One of Africa's most romanticised birds is the African Fish-Eagle, which is not in danger from extinction as much as from brand degradation by advertising agencies. Its distinctive, echoing call is a common sound in the riverine forests where it nests.
It is most active on windy days and flies less when the weather is calm. It is mostly seen in pairs that are highly territorial, staking out their own piece of river frontage with rivals' nests being at least eight kilometres apart.
The African Fish-Eagle usually hunts from a tall tree overlooking an open watercourse. It can perch for long periods of time before swooping down dramatically on surface-feeding freshwater fish - mostly tilapia and catfish. It feeds also on carrion, small mammals and birds, especially waterbirds and game fowl, as well as the eggs of plovers and other waders.

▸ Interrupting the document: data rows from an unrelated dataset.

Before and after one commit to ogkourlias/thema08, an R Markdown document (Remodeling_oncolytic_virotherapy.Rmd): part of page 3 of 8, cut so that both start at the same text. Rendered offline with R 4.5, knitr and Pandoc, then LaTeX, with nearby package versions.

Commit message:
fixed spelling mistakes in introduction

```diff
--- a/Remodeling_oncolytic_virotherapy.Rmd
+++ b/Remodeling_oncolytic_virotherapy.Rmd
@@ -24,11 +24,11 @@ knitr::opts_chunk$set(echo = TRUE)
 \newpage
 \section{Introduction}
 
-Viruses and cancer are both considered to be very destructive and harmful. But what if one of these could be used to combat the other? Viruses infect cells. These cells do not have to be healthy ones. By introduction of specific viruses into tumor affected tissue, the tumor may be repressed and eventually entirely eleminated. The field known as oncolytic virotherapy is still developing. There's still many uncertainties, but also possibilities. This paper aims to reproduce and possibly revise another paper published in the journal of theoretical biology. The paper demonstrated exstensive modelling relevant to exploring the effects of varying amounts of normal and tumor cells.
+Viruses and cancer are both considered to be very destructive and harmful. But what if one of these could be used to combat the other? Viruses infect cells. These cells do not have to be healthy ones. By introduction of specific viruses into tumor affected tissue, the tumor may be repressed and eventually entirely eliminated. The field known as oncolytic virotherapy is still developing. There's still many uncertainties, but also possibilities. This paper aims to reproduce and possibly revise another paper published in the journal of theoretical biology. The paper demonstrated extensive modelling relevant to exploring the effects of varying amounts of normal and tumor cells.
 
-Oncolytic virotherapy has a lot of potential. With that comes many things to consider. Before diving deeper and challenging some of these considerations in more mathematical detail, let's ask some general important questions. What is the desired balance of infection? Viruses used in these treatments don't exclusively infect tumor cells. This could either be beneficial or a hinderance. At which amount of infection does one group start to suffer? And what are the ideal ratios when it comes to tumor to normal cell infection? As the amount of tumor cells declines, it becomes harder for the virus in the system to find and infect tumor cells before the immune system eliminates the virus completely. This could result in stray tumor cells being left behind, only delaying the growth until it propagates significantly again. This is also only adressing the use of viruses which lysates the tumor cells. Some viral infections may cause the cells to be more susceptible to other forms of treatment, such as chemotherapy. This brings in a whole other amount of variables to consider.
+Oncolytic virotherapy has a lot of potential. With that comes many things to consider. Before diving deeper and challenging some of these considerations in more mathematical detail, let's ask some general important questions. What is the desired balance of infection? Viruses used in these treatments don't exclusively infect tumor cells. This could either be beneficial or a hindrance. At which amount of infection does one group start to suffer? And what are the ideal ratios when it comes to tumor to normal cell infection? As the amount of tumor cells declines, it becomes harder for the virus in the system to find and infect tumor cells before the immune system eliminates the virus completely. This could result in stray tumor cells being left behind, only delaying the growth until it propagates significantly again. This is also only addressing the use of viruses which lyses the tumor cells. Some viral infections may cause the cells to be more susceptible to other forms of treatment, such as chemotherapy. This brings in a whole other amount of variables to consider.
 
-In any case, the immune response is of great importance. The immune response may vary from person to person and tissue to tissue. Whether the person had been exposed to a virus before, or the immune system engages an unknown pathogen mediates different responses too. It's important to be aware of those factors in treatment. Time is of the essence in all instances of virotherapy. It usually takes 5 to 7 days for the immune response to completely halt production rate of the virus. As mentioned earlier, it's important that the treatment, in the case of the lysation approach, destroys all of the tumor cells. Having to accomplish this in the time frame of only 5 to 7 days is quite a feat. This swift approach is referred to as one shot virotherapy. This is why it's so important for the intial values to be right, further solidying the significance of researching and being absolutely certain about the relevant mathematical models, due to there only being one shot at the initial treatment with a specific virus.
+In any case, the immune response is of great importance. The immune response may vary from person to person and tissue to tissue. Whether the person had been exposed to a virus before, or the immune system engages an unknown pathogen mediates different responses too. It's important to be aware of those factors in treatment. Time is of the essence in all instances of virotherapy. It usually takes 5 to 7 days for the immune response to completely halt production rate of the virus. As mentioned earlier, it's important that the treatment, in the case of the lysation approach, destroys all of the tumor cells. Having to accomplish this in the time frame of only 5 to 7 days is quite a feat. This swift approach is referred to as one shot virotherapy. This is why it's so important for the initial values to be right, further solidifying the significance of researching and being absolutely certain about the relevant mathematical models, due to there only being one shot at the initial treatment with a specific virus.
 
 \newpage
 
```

It is an aggressive hunter, known to seize a crocodile hatchling, rob a snake from a Bateleur's talons and take out fish from a Pelican's beak. It regularly harasses other waterbirds to disgorge their prey, which it then pirates. When it gets its food it either returns to the perch or settles on a sandbank to feed.

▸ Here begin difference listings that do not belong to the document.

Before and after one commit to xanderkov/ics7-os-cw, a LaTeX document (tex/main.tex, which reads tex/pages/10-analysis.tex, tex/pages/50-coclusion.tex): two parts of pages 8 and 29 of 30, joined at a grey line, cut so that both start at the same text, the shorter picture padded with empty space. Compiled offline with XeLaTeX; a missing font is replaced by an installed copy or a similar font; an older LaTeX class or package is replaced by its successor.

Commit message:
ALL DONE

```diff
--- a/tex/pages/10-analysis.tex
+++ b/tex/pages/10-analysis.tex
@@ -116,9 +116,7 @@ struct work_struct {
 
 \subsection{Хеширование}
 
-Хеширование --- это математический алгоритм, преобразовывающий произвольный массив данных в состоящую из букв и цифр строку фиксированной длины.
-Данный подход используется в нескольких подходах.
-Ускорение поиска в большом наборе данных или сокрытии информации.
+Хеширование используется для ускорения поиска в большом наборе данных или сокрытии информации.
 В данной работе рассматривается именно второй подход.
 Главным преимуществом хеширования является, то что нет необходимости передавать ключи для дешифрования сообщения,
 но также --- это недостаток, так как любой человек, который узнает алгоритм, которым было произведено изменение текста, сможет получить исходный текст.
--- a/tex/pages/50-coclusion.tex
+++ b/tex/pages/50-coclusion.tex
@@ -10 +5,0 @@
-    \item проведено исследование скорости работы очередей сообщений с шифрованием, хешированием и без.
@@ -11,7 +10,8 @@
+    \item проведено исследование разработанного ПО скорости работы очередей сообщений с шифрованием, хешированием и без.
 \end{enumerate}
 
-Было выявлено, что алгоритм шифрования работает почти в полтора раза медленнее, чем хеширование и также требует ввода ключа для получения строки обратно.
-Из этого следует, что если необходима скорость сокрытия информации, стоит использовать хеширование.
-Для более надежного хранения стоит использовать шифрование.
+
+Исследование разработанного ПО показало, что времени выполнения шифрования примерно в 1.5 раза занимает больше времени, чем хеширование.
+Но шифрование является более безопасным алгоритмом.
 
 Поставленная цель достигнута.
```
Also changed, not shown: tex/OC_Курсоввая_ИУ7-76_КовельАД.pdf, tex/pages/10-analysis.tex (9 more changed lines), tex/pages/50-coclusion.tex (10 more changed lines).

Although the African Fish-Eagle is a common sighting because it is found on all the major rivers, there are actually surprisingly few birds - Roberts VII estimates a breeding population of just 128 in the Park.

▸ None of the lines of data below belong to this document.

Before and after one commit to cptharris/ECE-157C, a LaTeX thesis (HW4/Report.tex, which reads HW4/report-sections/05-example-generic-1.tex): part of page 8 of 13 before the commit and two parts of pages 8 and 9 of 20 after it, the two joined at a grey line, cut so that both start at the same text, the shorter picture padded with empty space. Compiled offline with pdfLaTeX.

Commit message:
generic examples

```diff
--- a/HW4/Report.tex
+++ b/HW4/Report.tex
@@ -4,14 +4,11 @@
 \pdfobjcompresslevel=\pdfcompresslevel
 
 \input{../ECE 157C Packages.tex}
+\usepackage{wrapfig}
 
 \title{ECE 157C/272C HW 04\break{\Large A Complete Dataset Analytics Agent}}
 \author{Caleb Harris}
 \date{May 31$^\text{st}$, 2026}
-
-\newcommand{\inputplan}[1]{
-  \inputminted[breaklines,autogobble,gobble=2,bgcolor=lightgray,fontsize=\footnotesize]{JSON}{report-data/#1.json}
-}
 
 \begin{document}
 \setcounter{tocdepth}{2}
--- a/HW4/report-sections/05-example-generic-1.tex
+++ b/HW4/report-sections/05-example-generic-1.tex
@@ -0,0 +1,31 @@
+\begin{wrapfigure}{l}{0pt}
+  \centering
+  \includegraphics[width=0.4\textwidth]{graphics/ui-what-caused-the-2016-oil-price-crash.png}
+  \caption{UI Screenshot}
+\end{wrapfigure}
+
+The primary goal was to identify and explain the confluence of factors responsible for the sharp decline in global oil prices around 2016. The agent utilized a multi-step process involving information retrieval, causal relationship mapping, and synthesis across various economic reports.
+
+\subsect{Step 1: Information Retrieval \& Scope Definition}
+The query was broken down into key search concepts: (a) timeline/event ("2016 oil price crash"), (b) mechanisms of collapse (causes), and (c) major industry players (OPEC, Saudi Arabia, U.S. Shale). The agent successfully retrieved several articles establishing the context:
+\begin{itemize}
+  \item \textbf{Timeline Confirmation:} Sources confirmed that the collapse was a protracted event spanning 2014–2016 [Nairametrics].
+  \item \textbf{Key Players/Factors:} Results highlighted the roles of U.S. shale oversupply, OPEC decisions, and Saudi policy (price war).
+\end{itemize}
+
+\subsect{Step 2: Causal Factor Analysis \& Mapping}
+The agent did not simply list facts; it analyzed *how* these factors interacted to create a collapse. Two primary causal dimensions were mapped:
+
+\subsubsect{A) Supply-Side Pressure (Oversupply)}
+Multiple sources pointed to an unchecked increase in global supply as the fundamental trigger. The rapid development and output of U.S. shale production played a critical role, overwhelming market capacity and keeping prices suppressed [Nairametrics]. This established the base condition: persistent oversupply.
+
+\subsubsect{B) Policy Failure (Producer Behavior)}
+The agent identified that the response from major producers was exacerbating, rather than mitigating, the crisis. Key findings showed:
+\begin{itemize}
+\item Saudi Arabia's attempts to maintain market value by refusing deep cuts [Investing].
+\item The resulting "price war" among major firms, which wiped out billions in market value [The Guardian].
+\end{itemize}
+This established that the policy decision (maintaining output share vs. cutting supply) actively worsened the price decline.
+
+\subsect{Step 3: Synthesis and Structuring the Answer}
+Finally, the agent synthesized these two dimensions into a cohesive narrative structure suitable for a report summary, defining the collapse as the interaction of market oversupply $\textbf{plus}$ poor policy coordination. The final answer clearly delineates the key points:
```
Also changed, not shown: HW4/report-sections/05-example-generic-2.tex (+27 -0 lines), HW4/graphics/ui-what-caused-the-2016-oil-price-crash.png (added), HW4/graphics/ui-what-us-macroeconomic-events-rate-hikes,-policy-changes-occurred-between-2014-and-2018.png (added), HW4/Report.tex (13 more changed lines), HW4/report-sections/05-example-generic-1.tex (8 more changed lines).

1.9mWhite head and breast; chestnut underparts and forewings; distinctive, ringing cry.
Predominantly fish diet - favours fish with average weight of 1.5kg.
Where best to find them
Along most of Kruger's dams and rivers, particularly the Crocodile, Sabie, Letaba, Olifants and Luvuvhu Rivers.
The Osprey looks like a raptor and flies like a gull. It is not often seen in the inland areas of the subcontinent and there is uncertainty as to whether it is a local breeder, a migrant or both. Roberts VII estimates the entire southern African population to number fewer than 500 birds.
Only occasionally seen in Kruger, the Osprey is a bird of solitary habits that circles open bodies of water searching for its main food - fish. It then swoops down, often completely submerging itself, to catch its prey. It does not interact aggressively with other raptors except for the African Fish-Eagle, which is its main competitor in the food chain. It is generally a silent bird.
1.45-1.7mLooks like a large aggressive gull; yellow eye and dark band through the eye are identifying characteristics.
Fish weighing around 500g, but lots of tilapia as well - it is capable of diving a metre underwater to catch fish. Biggest recorded prey is a 3-kg fish.
Where best to find them
More common on the Mozambican side of the Transfrontier Park at Massingir Dam; sometimes seen on the larger dams along the main rivers; also sightings at Lake Panic near Skukuza and around Lower Sabie.